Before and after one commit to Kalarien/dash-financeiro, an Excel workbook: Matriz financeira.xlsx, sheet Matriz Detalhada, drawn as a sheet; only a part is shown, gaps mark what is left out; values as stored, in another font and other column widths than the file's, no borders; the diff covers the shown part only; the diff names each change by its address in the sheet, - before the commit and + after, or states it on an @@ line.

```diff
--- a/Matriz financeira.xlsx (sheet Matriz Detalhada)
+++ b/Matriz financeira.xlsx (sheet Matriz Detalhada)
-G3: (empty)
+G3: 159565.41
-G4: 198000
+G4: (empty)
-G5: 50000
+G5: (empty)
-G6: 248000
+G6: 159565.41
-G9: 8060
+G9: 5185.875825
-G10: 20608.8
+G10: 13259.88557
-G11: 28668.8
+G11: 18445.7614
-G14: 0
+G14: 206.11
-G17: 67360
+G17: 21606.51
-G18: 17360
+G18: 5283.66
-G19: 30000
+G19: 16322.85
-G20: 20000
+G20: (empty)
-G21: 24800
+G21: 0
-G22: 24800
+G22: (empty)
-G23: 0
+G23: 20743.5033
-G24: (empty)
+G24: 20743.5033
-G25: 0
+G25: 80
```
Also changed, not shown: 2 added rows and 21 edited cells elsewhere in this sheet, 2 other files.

········

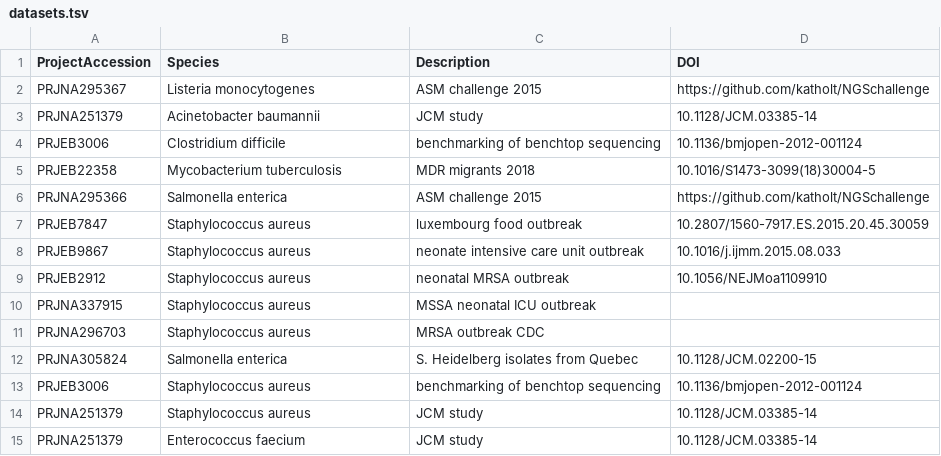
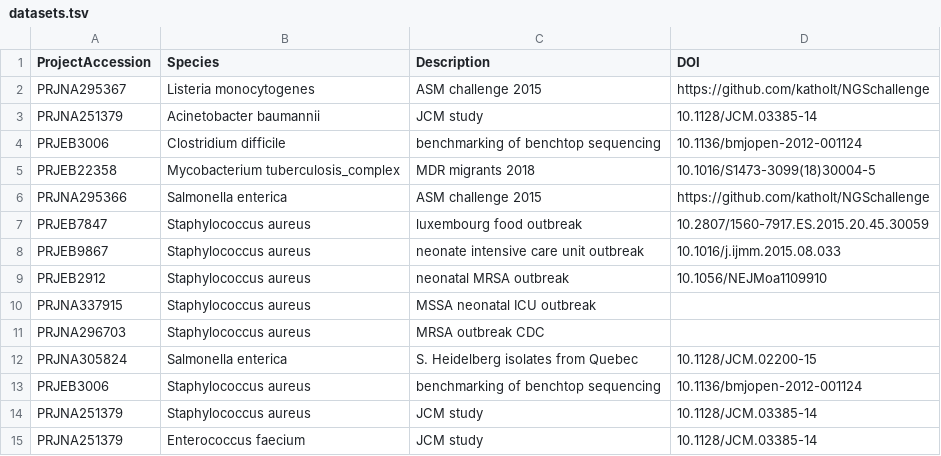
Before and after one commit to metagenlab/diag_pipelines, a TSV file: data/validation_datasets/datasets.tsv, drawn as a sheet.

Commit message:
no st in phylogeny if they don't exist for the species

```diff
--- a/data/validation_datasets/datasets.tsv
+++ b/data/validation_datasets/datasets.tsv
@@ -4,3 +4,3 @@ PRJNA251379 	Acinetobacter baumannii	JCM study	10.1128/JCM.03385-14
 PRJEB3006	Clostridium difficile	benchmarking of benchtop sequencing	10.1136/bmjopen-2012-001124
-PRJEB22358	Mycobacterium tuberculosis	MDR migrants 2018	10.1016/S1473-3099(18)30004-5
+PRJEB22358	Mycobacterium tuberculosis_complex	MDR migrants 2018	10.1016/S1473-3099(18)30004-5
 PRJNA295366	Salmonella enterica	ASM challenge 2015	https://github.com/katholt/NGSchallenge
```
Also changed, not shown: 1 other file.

········

| ASSIGNED TASK |
Every line above that holds the string "sheet" should be copied into the answer.

| RESPONSE BELOW |
Before and after one commit to Kalarien/dash-financeiro, an Excel workbook: Matriz financeira.xlsx, sheet Matriz Detalhada, drawn as a sheet; only a part is shown, gaps mark what is left out; values as stored, in another font and other column widths than the file's, no borders; the diff covers the shown part only; the diff names each change by its address in the sheet, - before the commit and + after, or states it on an @@ line.
--- a/Matriz financeira.xlsx (sheet Matriz Detalhada)
+++ b/Matriz financeira.xlsx (sheet Matriz Detalhada)
Also changed, not shown: 2 added rows and 21 edited cells elsewhere in this sheet, 2 other files.
Before and after one commit to metagenlab/diag_pipelines, a TSV file: data/validation_datasets/datasets.tsv, drawn as a sheet.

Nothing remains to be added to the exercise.